The government has pledged to help employers and the medical profession work together and help people with disabilities to return to work.
In his first speech on disability as secretary of state for work and pensions, David Blunkett said his department and the Department of Health were determined to support people with disabilities back into work.
Speaking at the Remploy conference, Blunkett praised employers for “rising to the challenge of employing disabled people” and appreciating the benefits of a diverse workforce.
“But this is not just down to employers,” he said. “We need a partnership approach where health professionals and providers also play a part and recognise that moving back into work improves your health and well-being rather than the reverse. And helping employers to phase in a return to work is a key task as this involves breaking down barriers.”
Blunkett also gave reassurances about the government’s plans for reforming incapacity benefit.
“We will not write you off if you don’t write yourself off. Incapacity benefit reform is a promise not a threat,” he said. “We are aware that there are uncertainties, fears, and apprehension. We will listen and ask people to speak for themselves. We are all in this together,” he said.
The government’s approach to tackling incapacity benefit was set out in a five-year strategy launched in February.

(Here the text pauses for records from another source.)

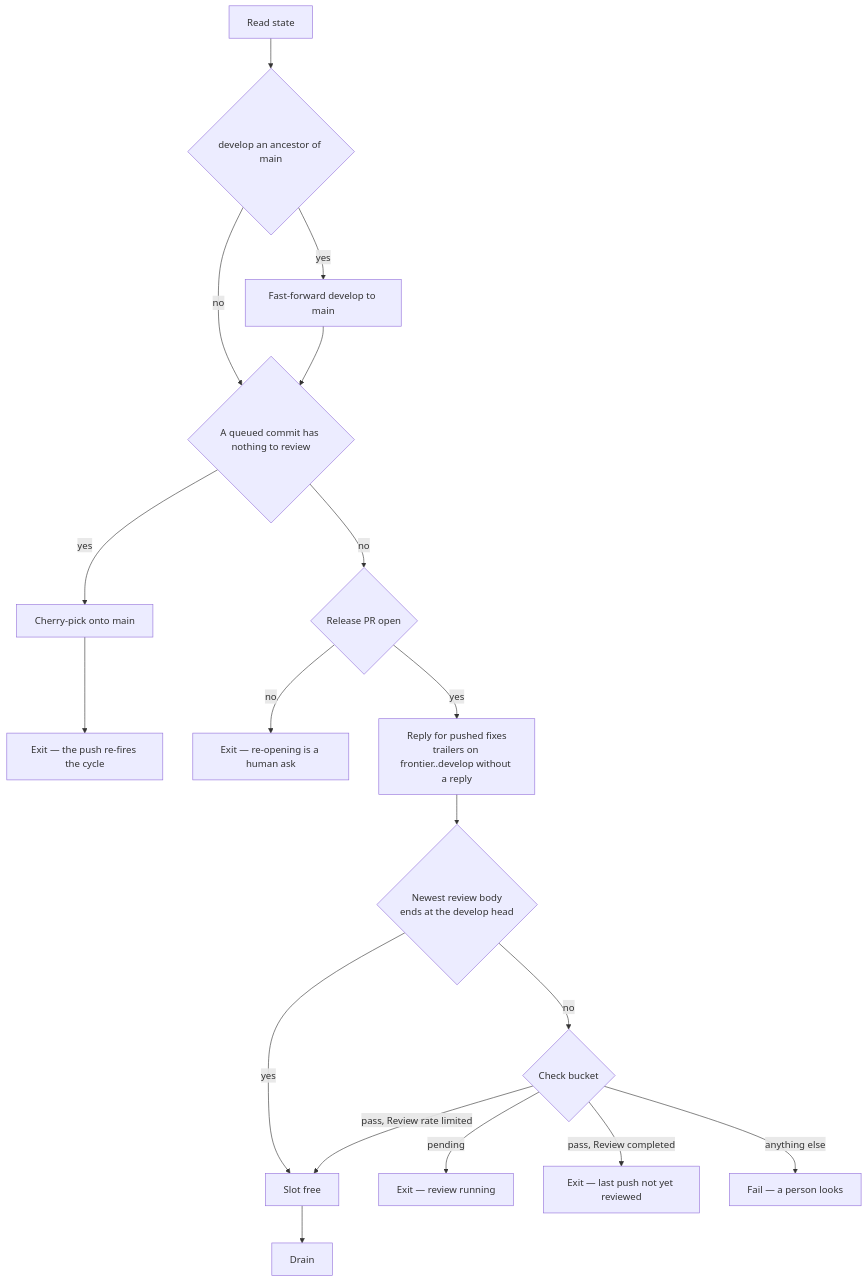
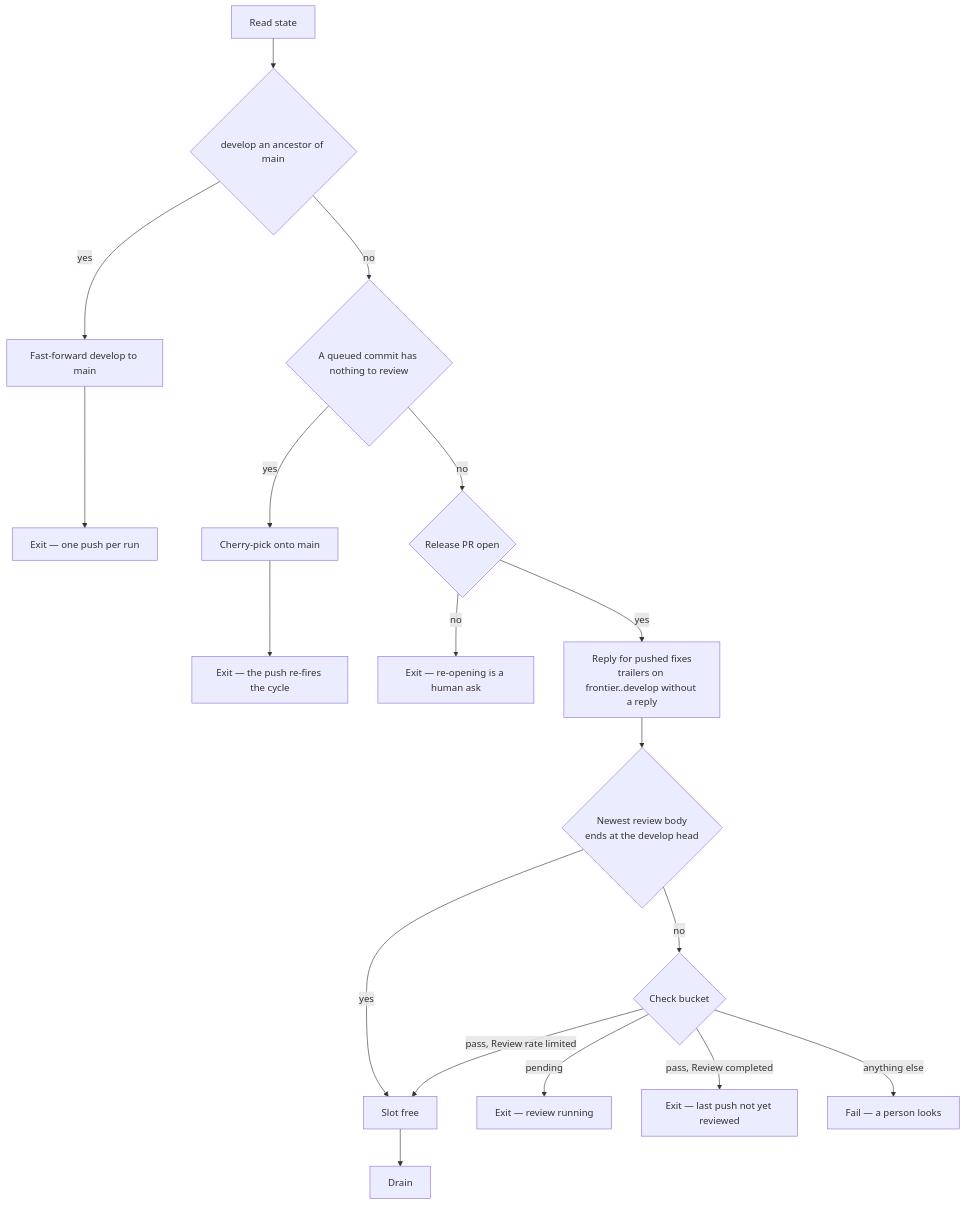
The first of 2 diagrams in apps/web/content/docs/infra/review-collector/collection-cycle.md (Esposter/Esposter), drawn with Mermaid before and after one commit. The commit also changed other lines of this file and 5 other files, not shown here.

First line of the commit message:
fix(scripts): the return stroke is the run's one push

````diff
--- a/apps/web/content/docs/infra/review-collector/collection-cycle.md
+++ b/apps/web/content/docs/infra/review-collector/collection-cycle.md
@@ -39,19 +39,18 @@
 ```mermaid
 flowchart TD
   S[Read state] --> RS{develop an ancestor of main}
-  RS -->|yes| FF[Fast-forward develop to main]
-  RS -->|no| EL
-  FF --> EL{A queued commit has nothing to review}
+  RS -->|yes| FF[Fast-forward develop to main] --> X5[Exit — one push per run]
+  RS -->|no| EL{A queued commit has nothing to review}
   EL -->|yes| CP[Cherry-pick onto main] --> X3[Exit — the push re-fires the cycle]
   EL -->|no| PR{Release PR open}
   PR -->|no| X0[Exit — re-opening is a human ask]
   PR -->|yes| RP[Reply for pushed fixes<br/>trailers on frontier..develop without a reply]
   RP --> B{Newest review body<br/>ends at the develop head}
   B -->|yes| OK[Slot free]
   B -->|no| ST{Check bucket}
   ST -->|pending| X1[Exit — review running]
   ST -->|pass, Review completed| X2[Exit — last push not yet reviewed]
   ST -->|pass, Review rate limited| OK
   ST -->|anything else| X4[Fail — a person looks]
   OK --> D[Drain]
 ```
````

It included plans to replace incapacity benefit with two new benefits – rehabilitation support allowance and disability and sickness allowance – and scrap the incremental increase in rates that was seen to be a disincentive to leaving the benefit.